Only the lines containing "RouterLink" should appear in the answer, copied from the listing below.
═════ Material provided ═════
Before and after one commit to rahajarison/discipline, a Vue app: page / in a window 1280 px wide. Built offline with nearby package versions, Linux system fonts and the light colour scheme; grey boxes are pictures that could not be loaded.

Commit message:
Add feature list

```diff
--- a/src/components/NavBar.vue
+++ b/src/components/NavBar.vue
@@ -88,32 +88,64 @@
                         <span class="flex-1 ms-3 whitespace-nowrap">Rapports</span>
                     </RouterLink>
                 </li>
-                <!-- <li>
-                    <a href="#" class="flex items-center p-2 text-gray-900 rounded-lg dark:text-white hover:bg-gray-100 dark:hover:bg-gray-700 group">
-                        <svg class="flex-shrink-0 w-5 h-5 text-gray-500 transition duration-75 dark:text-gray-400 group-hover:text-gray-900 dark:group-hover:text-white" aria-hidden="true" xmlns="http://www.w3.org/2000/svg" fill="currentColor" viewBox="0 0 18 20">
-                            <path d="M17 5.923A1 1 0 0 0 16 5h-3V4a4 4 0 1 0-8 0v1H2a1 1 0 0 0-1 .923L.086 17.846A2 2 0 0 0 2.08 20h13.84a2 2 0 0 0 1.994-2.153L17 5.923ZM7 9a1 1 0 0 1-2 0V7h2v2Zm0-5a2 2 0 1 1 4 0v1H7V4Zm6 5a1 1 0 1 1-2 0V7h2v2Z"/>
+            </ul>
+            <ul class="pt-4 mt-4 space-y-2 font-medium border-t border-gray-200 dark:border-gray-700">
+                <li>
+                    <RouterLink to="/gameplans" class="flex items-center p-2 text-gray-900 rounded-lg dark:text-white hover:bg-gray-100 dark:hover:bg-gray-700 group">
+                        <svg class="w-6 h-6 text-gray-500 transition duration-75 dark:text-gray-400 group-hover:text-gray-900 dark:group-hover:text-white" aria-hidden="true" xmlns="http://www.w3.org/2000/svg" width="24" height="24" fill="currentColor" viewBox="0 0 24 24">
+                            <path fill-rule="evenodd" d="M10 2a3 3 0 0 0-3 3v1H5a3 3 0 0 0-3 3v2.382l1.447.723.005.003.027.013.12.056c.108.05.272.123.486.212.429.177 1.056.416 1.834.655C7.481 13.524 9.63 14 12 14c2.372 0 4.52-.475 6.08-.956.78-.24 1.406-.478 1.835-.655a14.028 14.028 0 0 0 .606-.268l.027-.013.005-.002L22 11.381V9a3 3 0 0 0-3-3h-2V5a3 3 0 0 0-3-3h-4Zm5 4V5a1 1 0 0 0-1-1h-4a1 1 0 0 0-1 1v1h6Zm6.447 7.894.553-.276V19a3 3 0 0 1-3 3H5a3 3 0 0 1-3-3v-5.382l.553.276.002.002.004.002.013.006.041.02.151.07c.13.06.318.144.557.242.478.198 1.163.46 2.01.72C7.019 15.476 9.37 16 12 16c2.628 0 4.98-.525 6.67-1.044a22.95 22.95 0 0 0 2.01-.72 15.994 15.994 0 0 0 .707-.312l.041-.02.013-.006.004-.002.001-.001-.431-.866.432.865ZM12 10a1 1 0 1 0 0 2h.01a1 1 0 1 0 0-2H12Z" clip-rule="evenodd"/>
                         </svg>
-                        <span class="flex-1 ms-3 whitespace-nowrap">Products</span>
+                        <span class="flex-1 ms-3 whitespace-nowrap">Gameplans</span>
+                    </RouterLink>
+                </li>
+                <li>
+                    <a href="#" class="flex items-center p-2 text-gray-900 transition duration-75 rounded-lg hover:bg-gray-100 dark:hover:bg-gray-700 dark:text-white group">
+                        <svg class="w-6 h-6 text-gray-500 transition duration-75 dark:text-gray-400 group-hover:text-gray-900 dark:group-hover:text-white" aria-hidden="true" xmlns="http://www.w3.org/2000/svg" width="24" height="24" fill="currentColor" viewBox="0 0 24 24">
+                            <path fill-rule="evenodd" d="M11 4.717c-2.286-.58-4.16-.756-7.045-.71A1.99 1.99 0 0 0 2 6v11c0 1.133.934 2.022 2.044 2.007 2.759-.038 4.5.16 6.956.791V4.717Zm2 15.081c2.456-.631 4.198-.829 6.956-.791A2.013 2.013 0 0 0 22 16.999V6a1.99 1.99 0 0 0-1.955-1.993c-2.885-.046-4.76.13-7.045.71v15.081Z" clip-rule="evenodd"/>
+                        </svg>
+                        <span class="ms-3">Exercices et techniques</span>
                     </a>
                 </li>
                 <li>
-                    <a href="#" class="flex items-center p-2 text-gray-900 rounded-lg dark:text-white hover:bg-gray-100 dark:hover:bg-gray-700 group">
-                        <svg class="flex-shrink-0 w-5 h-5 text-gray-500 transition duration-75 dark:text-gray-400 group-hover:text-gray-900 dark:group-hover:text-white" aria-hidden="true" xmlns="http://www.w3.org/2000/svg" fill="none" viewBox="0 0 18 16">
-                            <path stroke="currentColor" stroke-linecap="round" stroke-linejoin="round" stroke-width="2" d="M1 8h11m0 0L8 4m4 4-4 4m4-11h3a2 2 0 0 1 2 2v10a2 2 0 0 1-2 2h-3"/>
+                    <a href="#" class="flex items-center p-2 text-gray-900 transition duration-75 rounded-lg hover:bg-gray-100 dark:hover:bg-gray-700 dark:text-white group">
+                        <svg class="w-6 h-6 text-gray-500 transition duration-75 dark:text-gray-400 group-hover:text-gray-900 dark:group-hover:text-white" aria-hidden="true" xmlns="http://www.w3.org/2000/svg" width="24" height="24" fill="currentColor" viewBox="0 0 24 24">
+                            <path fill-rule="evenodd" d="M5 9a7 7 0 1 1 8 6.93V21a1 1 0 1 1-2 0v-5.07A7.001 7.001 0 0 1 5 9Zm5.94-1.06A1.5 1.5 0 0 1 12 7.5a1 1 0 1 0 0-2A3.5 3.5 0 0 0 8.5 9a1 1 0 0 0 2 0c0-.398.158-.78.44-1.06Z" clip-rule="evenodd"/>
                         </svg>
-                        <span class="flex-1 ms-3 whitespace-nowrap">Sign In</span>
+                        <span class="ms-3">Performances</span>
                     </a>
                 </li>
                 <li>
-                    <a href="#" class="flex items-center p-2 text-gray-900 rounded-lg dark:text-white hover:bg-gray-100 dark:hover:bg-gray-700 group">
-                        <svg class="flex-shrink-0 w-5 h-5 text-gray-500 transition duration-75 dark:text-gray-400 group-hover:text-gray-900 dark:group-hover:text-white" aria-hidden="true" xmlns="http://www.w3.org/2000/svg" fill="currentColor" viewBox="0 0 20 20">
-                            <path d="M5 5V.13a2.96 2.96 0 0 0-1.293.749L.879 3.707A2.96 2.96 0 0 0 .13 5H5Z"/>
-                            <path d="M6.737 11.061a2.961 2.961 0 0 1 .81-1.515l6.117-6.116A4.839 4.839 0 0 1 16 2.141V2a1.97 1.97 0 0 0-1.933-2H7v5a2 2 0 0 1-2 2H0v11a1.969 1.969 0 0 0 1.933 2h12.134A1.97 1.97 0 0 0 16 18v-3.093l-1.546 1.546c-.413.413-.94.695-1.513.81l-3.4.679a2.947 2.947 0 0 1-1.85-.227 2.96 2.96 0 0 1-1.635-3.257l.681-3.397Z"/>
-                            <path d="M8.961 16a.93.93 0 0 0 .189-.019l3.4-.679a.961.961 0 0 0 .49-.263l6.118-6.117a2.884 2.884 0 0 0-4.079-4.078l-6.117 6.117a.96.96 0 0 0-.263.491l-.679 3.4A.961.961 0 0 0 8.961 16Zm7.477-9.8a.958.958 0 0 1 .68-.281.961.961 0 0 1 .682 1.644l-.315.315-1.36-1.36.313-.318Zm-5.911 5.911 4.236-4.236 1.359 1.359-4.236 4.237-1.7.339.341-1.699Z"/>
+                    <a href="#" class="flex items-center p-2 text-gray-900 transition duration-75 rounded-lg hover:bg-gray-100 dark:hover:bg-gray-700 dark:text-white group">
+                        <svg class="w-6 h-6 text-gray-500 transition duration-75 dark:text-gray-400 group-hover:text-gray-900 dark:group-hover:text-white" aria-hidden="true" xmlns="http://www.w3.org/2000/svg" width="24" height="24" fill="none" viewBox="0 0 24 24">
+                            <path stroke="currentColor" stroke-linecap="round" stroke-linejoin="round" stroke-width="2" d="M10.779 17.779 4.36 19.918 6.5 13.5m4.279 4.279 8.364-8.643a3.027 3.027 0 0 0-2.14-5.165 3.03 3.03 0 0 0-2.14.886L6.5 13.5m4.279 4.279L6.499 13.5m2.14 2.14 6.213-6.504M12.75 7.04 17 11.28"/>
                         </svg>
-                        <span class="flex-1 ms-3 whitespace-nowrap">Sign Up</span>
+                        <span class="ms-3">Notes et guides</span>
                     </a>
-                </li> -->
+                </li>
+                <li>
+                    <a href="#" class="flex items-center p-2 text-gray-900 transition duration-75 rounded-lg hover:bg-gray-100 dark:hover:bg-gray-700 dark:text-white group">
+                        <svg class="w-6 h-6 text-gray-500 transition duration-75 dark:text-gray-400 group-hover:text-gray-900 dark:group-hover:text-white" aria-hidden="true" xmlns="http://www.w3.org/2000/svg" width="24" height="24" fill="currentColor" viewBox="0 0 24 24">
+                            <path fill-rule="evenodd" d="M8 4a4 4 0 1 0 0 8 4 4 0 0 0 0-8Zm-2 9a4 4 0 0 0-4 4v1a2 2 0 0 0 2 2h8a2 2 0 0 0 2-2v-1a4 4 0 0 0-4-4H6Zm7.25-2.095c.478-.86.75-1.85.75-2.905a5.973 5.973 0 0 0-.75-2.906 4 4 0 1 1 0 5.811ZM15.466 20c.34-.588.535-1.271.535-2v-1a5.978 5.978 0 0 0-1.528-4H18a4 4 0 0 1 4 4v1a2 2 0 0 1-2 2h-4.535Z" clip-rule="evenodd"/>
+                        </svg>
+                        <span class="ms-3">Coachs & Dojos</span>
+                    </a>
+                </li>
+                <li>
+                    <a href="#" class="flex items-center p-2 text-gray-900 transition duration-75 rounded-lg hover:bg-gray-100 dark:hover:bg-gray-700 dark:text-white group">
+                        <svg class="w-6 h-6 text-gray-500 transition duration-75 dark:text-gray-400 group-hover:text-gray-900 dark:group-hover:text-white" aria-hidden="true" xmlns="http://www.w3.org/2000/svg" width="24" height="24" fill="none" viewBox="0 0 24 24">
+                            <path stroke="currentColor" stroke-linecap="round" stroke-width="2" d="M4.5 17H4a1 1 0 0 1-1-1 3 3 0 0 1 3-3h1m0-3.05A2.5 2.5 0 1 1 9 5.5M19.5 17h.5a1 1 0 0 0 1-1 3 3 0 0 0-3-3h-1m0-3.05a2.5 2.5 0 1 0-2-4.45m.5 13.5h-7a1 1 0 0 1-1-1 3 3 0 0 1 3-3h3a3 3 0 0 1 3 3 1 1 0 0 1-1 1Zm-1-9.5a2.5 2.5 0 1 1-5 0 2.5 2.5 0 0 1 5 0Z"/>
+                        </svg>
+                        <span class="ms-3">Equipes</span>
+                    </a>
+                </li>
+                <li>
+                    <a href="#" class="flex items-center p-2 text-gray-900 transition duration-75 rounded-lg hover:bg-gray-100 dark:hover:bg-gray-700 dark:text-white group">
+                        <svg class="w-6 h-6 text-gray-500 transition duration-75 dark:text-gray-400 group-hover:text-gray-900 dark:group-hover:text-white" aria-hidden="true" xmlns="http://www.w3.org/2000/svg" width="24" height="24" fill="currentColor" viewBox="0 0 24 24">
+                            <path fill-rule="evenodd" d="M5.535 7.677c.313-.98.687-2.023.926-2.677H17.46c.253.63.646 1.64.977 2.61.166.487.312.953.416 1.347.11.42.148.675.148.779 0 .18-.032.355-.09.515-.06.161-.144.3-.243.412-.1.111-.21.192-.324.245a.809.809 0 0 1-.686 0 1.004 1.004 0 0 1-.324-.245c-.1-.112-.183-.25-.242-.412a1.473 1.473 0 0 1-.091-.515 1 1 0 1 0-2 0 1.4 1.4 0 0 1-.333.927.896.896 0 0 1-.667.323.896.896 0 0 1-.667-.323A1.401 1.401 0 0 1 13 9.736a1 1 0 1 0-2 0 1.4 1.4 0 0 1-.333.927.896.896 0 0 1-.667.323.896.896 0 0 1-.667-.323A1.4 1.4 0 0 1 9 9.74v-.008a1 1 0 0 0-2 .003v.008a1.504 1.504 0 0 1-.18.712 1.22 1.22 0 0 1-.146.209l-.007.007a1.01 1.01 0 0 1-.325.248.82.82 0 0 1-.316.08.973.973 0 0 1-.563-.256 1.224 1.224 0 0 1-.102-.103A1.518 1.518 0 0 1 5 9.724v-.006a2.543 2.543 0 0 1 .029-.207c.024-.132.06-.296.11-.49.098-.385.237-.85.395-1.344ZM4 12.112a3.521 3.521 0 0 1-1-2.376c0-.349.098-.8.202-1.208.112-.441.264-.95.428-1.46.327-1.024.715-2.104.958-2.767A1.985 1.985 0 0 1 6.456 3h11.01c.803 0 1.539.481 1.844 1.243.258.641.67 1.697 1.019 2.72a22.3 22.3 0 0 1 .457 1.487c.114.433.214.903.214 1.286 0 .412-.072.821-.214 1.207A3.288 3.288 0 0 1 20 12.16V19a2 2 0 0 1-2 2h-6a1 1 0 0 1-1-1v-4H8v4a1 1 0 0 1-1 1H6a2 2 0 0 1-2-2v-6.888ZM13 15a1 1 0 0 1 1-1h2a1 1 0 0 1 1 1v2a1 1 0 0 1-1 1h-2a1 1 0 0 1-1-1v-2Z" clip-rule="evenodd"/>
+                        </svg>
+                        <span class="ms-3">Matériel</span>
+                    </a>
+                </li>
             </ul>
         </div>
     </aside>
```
═════
◆ **Exercise result**:
                     </RouterLink>
+                    <RouterLink to="/gameplans" class="flex items-center p-2 text-gray-900 rounded-lg dark:text-white hover:bg-gray-100 dark:hover:bg-gray-700 group">
+                    </RouterLink>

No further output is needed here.